interesting back stories. Part of the
greatness comes from describing what it’s like to be a woman in a music genre
dominated by men. Even once the band has
formed and shown how awesome they are, they still have to battle the issues of
being a girl band rather than a band made of talented women. In addition, they all must battle their own
personal demons that could derail the band, professionally as well as from its
purpose of saving Christa’s lover.
This book won the Lambda Literary Award in 1990, and I can
see why. It’s a terrific telling of a
story that could have just been corny and even soapy. But I found it executed marvelously. I was completely drawn in and even though the
ending was pretty predictable, I still found it exciting. I give this book five stars because of this,
and because I got emotionally involved with the characters and the
outcome. I’ve only given one other five
star rating recently. Reading as much as
I do now, I find it harder to give five stars, but this book really moved
me. And it wasn’t because I paid a
premium for this out of print book at a used book store. If anything, it should have added pressure
that I normally would have rebelled against, feeling that the book wasn’t worth
it. Perhaps it’s because I was in
several bands, so I understand some of the experience. Mostly though, I think it’s just a well told
story that’s different and exceedingly satisfying.
Completed 3/13/2017 Reviewed 3/14/2017
This was a peculiar book.
I found it relatively boring and uninspired through most of it. The story is about a Victorian lady who
visits a women’s prison on a regular basis.
She eventually forms a bond with a spiritualist who is imprisoned for
fraud and assault. Then in the last 50
pages or so, it starts to get interesting, ending with a great twist. But is it enough to make the book a worthwhile
read? Well, not really.
The book is not badly written. The prose is decent. I simply found the basic story very
boring. Miss Prior, the Victorian lady,
is a spinster who has been suffering from depression. I never found it clear why she decided to
become a Lady Visitor at the women’s prison.
Was it supposed to lift her from her depression? Going to a prison, even as a charitable deed
does not seem like the sort of thing that one would do to feel better. Miss
Prior goes to the prison, but because of her growing relationship with the
spiritualist, becomes more morose and rebellious at home. Of course, rebellious for a Victorian lady is
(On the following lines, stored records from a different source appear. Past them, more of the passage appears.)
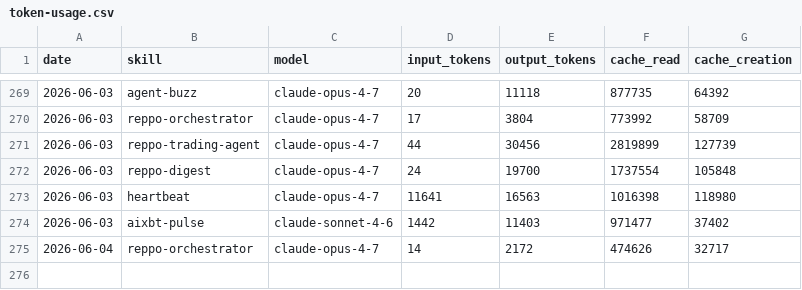
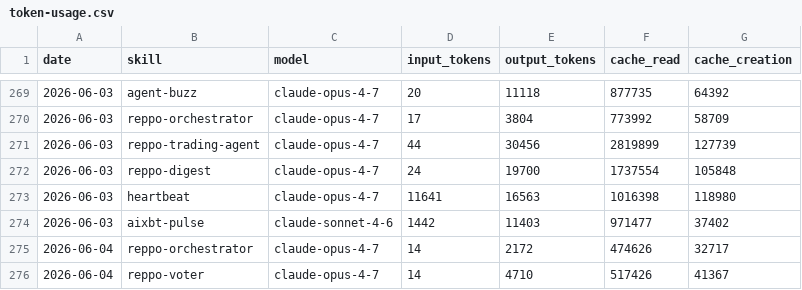
Before and after one commit to anajuliabit/aeon, a CSV file: memory/token-usage.csv, drawn as a sheet; only a part is shown, gaps mark what is left out; the diff names each change by its address in the sheet, - before the commit and + after, or states it on an @@ line.

Commit message:
chore(reppo-voter): auto-commit 2026-06-04

```diff
--- a/memory/token-usage.csv
+++ b/memory/token-usage.csv
+row 276: 2026-06-04 | reppo-voter | claude-opus-4-7 | 14 | 4710 | 517426 | 41367
```
Also changed, not shown: 7 other files.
relatively mild by today’s standards.
But it causes conflict with Prior’s mother. It should be noted too that Prior is
basically already a spinster at age 29.
Her brother is married, and her younger sister is getting married.
The book is written as two diaries, told through alternating
chapters. One diary being Miss Prior’s,
the other being Dawes, the spiritualist.
I think the diary form is part of why it’s boring. Prior is not a great story teller. Dawes entries are short and
informational. We don’t really get much
character development out of them. We
get all the character development from Prior’s entries, and it’s just, well, I’d
Eventually, we are told that Prior was in love with her
sister-in-law before she married Prior’s brother. This adds a little spice to the story, but
not too much. Later, it becomes clear
that she also falls in love with Dawes, who seems to truly have the gift to
contact the dead. Through this
relationship, Dawes schemes to escape and run away with Prior. It’s here that the story starts to finally
pick up. But it is so close to the end,
you wonder what the purpose of the previous three hundred pages were. Maybe I missed some unspoken sexual tension,
but the relationship building went at a snail’s pace.
All I could think through most of this book was, what’s the
point. The prose is nice, but I felt
like nothing happened for about 300 pages.
The book is 351 pages. All the
intrigue happens at the end, and it was way too long to wait for me. However, I’ll give this book the benefit of
the doubt with a three star rating out of five, because of the prose and the
end. If you read this book, I think it
will help you that you know that you’ll be coasting for a long time. So try to enjoy the prose, and if you get
bored, rest in the knowledge that the payoff at the end is pretty good.